§ Work task: Determine how many lines in the records hold "sectionHeading", and give that number with nothing added.
= = =
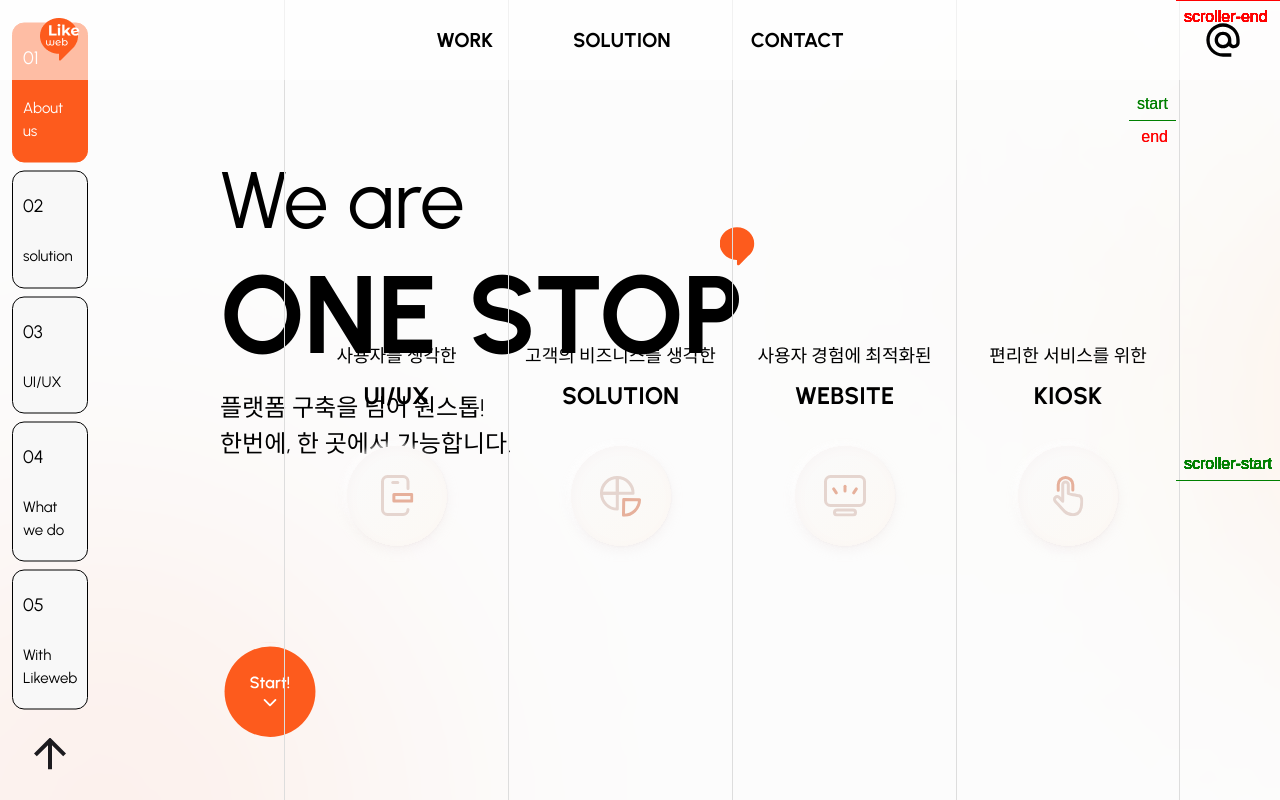
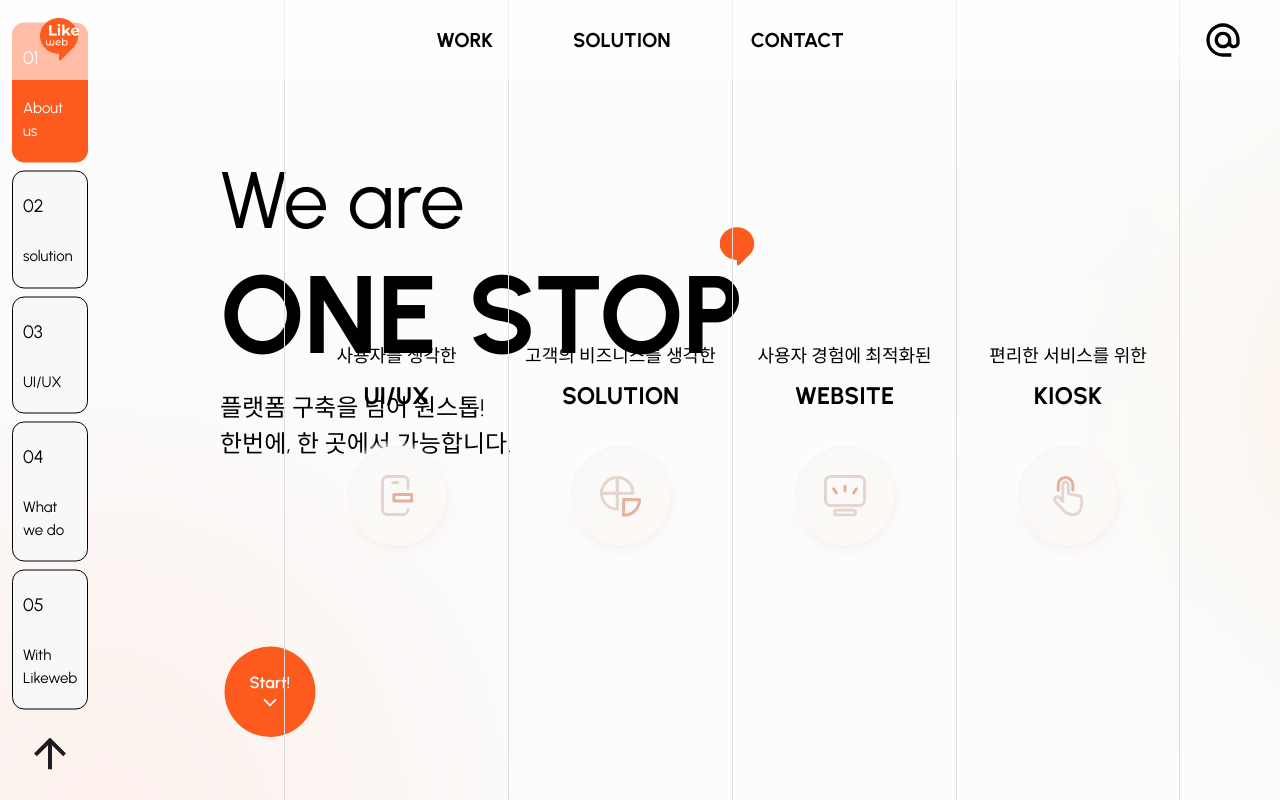
Before and after one commit to likeweb3125/likeweb_official, a React (Vite) app: page / in a window 1280 px wide. Built offline with nearby package versions, Linux system fonts and the light colour scheme; a web font is replaced by a local one.

Commit message:
section context 추가

```diff
--- a/src/pages/home/-component/Section.tsx
+++ b/src/pages/home/-component/Section.tsx
@@ -2,6 +2,7 @@ import gsap from "gsap";
 import { ReactNode, useEffect, useRef } from "react";
 import { twMerge } from "tailwind-merge";
 import { ScrollTrigger } from "gsap/dist/ScrollTrigger";
+import { useFullPageSection } from "../Home";
 
 gsap.registerPlugin(ScrollTrigger);
 
@@ -18,6 +19,7 @@ export default function Section({ heading, bg, className, children, onToggle, ta
     const headingRef = useRef<HTMLHeadingElement | null>(null);
     // React.createElement를 사용하여 동적으로 태그 생성
     const Wrapper = tag;
+    const { setCurrentSection } = useFullPageSection();
 
     useEffect(() => {
         gsap.fromTo(
@@ -35,12 +37,11 @@ export default function Section({ heading, bg, className, children, onToggle, ta
                     trigger: headingRef.current,
                     start: "top 60%",
                     end: "bottom 0%",
-                    // start: "top 50%",
-                    // end: "bottom 10%",
                     toggleActions: "Play none restart reverse",
                     onToggle: self => {
                         if (self.isActive) {
-                            onToggle && onToggle(self.trigger?.innerHTML);
+                            // onToggle && onToggle(self.trigger?.innerHTML);
+                            setCurrentSection(self.trigger?.innerHTML);
                         }
                     },
                     // onToggle: self => console.log("toggled, self:", self.trigger?.innerHTML),
@@ -48,7 +49,7 @@ export default function Section({ heading, bg, className, children, onToggle, ta
                     // onUpdate: self => {
                     //     console.log("progress:", self.progress.toFixed(3), "direction:", self.direction, "velocity", self.getVelocity());
                     // },
-                    markers: true,
+                    // markers: true,
                 },
             },
         );
--- a/src/pages/home/-component/SideNavigate.tsx
+++ b/src/pages/home/-component/SideNavigate.tsx
@@ -1,8 +1,5 @@
-import gsap from "gsap";
 import arrowUp from "@/assets/images/arrow_up_black.svg";
-import { ScrollToPlugin } from "gsap/dist/ScrollToPlugin";
-import { useLocation, useSearchParams } from "react-router";
-gsap.registerPlugin(ScrollToPlugin);
+import { useFullPageSection } from "../Home";
 
 const navigation = [
     {
@@ -48,30 +45,24 @@ const navigation = [
     },
 ];
 
-export default function SideNavigate({
-    // activeSection,
-    scrollTo,
-    targetSection,
-    setTargetSection,
-}: {
-    setTargetSection: React.Dispatch<React.SetStateAction<string[] | string | null>>;
-    targetSection: string[] | string | null;
-    scrollTo: (el: string[], action: string) => void;
-}) {
-    const [searchParams, setSearchParams] = useSearchParams();
-    const target = searchParams.get("target");
+export default function SideNavigate({ scrollTo }: { scrollTo: (el: string[]) => void }) {
+    const { currentSection, setCurrentSection, clicked, setClicked } = useFullPageSection();
 
     return (
         <div className="fixed left-[12px] top-1/2 -translate-y-1/2 z-[2] flex flex-col items-center gap-[20px]">
             <ul className="flex flex-col gap-[8px]">
                 {navigation.map((nav, index) => {
-                    const style = nav.hash.includes(target!) ? "bg-[#FD5B1D] border-[#FD5B1D] text-white" : "bg-[#F8F8F8] border-black";
+                    const target = clicked ? clicked : currentSection;
+                    const isActive = nav.hash.includes(target!);
+                    const style = isActive ? "bg-[#FD5B1D] border-[#FD5B1D] text-white" : "bg-[#F8F8F8] border-black";
 
                     return (
                         <li
                             key={nav.number}
                             onClick={e => {
-                                scrollTo(nav.hash, "CLICK");
+                                const section = nav.hash.includes("aboutusinfo") ? "aboutus" : nav.hash.toString();
+                                setClicked(section);
+                                scrollTo(nav.hash);
                             }}
                             className={`rounded-[12px] border px-[10px] py-[20px] cursor-pointer ${style}`}
                         >
--- a/src/pages/home/Home.tsx
+++ b/src/pages/home/Home.tsx
@@ -1,4 +1,4 @@
-import { useRef, useState } from "react";
+import { createContext, useContext, useEffect, useRef, useState } from "react";
 import SideNavigate from "./-component/SideNavigate";
 import AboutUsMain from "./-component/sections/AboutUsMain";
 import AboutUsInfo from "./-component/sections/AboutUsInfo";
@@ -7,7 +7,6 @@ import UiUx from "./-component/sections/UiUx";
 import WhatWeDo from "./-component/sections/WhatWeDo";
 import WithLikeweb from "./-component/sections/WithLikeweb";
 import HoomFooter from "./-component/sections/HomeFooter";
-import { useSearchParams } from "react-router";
 
 const containerStyle = (
     <style>
@@ -28,9 +27,19 @@ const containerStyle = (
     </style>
 );
 
+const SectionContext = createContext<any | undefined>(undefined);
+
+export const useFullPageSection = () => {
+    const context = useContext(SectionContext);
+    if (!context) {
+        throw new Error("useComplaint must be used within a ComplaintProvider");
+    }
+    return context;
+};
+
 export default function Home() {
-    const [targetSection, setTargetSection] = useState<string[] | string | null>(null);
-    const [searchParams, setSearchParams] = useSearchParams();
+    const [currentSection, setCurrentSection] = useState<string[] | string>("aboutus");
+    const [clicked, setClicked] = useState<string | null>(null);
     // const aboutusmain = useRef<HTMLDivElement | null>(null);
     const aboutus = useRef<HTMLDivElement | null>(null);
     const solution = useRef<HTMLDivElement | null>(null);
@@ -45,47 +54,34 @@ export default function Home() {
         whatwedo,
         withlikeweb,
     };
-    // const clicked = searchParams.get("clicked");
-    // const target = searchParams.get("target");
 
-    const scrollTo = (sectionHeading: string[], action: string) => {
+    const scrollTo = (sectionHeading: string[]) => {
         const section = sectionHeading.includes("aboutusinfo") ? "aboutus" : sectionHeading.toString();
-
         const selectedRef = refs[section]; // 문자열에 따라 ref 선택
         if (selectedRef.current) {
-            selectedRef?.current?.scrollIntoView({ behavior: "auto" });
+            selectedRef?.current?.scrollIntoView({ behavior: "smooth" });
         }
     };
 
-    // 스크롤 이벤트로 페이지 전환 됐을 때 실행되는 함수
-    const onToggle = (sectionHeading: string, clicked?: string) => {
-        // scrollTo([sectionHeading], "TOGGLE");
-        // return;
-
-        const section = sectionHeading === "aboutusinfo" ? "aboutus" : sectionHeading;
-
-        setSearchParams({ target: section });
-    };
+    useEffect(() => {
+        if (clicked === currentSection) {
+            setClicked(null);
+        }
+    }, [clicked, currentSection]);
 
     return (
-        <div className="container">
-            {containerStyle}
-            <SideNavigate targetSection={targetSection} setTargetSection={setTargetSection} scrollTo={scrollTo} />
-
-            <AboutUsMain ref={aboutus} onToggle={onToggle} />
-
-            {/* <AboutUsInfo ref={aboutusRef} /> */}
-            <AboutUsInfo onToggle={onToggle} />
-
-            <Solution ref={solution} onToggle={onToggle} />
-
-            <UiUx ref={uiux} onToggle={onToggle} />
-
-            <WhatWeDo ref={whatwedo} onToggle={onToggle} />
-
-            <WithLikeweb ref={withlikeweb} onToggle={onToggle} />
-
-            <HoomFooter />
-        </div>
+        <SectionContext.Provider value={{ currentSection, setCurrentSection, clicked, setClicked }}>
+            <div className="container">
+                {containerStyle}
+                <SideNavigate scrollTo={scrollTo} />
+                <AboutUsMain ref={aboutus} />
+                <AboutUsInfo />
+                <Solution ref={solution} />
+                <UiUx ref={uiux} />
+                <WhatWeDo ref={whatwedo} />
+                <WithLikeweb ref={withlikeweb} />
+                <HoomFooter />
+            </div>
+        </SectionContext.Provider>
     );
 }
```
= = =
§ Result: 6